▼
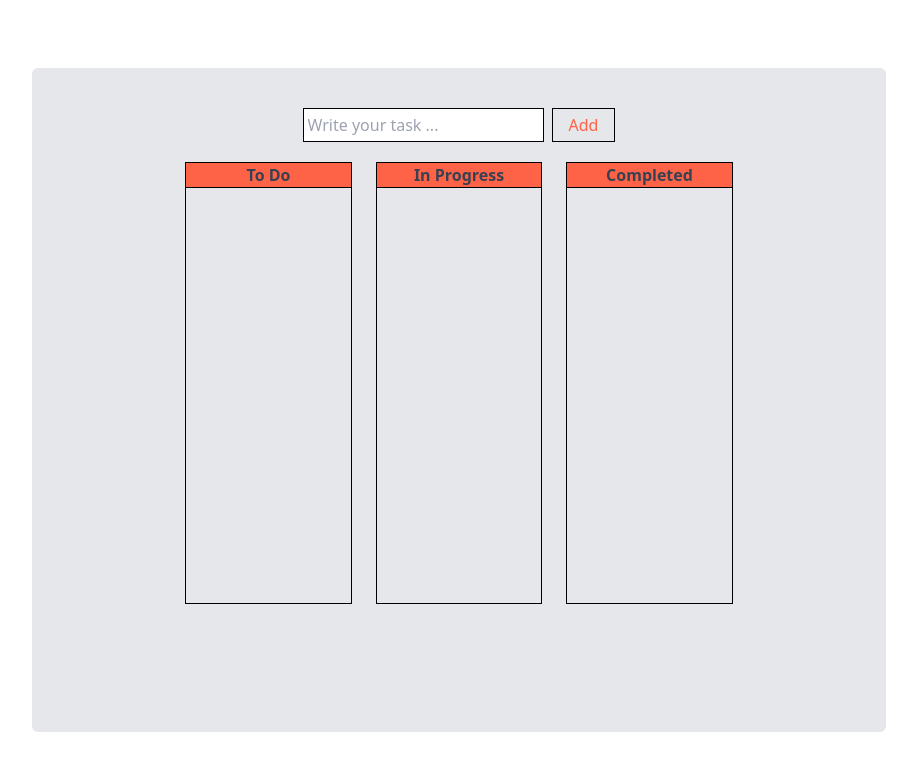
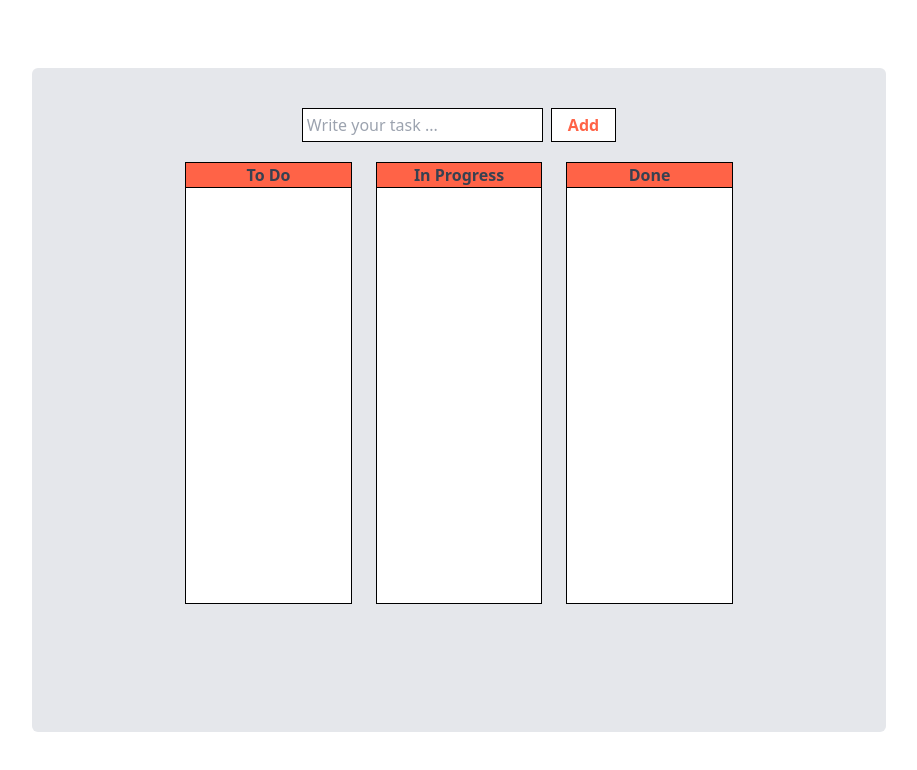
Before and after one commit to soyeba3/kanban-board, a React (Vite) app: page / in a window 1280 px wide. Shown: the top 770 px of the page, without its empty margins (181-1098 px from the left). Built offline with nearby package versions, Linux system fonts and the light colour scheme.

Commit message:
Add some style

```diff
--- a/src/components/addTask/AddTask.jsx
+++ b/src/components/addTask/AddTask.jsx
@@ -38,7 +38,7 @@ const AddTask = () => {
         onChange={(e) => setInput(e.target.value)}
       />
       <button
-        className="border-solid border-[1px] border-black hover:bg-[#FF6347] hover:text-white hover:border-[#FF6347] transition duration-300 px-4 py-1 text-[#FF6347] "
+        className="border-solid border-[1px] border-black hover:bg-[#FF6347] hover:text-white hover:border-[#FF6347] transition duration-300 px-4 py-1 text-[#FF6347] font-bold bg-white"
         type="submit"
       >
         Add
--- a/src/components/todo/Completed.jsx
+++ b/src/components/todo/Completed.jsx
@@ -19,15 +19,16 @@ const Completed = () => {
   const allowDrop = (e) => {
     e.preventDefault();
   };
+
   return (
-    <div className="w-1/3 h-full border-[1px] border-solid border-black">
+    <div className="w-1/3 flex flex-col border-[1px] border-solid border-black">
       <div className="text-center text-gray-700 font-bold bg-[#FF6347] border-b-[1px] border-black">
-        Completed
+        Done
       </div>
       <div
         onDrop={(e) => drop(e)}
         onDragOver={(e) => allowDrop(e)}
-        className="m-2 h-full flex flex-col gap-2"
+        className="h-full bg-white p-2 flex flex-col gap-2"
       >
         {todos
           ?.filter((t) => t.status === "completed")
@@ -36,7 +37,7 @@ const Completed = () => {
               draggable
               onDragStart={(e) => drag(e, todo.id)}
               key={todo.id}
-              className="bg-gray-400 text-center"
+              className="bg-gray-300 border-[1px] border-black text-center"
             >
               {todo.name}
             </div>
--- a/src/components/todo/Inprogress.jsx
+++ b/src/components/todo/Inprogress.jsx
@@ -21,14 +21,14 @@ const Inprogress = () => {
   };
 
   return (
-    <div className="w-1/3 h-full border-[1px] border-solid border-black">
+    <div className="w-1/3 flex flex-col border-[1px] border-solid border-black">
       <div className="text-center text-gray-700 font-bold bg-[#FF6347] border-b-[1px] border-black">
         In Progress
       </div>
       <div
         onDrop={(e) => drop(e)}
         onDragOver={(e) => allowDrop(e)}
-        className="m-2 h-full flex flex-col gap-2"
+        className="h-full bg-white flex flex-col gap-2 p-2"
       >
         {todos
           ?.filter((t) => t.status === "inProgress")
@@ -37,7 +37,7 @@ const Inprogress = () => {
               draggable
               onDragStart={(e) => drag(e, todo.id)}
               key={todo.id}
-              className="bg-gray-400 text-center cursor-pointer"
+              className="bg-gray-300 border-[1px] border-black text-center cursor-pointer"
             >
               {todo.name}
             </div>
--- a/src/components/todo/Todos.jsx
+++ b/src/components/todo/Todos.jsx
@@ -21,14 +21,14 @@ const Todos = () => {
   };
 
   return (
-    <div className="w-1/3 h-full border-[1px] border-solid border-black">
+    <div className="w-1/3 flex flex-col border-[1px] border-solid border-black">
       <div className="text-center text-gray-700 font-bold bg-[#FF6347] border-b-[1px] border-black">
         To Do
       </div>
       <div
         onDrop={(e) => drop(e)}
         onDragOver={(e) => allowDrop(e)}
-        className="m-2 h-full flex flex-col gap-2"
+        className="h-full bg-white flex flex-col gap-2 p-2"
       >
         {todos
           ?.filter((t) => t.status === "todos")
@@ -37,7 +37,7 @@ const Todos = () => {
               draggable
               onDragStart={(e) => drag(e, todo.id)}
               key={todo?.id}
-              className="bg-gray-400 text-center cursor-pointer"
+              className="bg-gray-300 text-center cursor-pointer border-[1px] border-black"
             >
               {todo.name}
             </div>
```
▲
WHAT YOU SHOULD DO:
Take from the entries every line that has the string "transition".

RESPONSE TO THE TASK:
-        className="border-solid border-[1px] border-black hover:bg-[#FF6347] hover:text-white hover:border-[#FF6347] transition duration-300 px-4 py-1 text-[#FF6347] "
+        className="border-solid border-[1px] border-black hover:bg-[#FF6347] hover:text-white hover:border-[#FF6347] transition duration-300 px-4 py-1 text-[#FF6347] font-bold bg-white"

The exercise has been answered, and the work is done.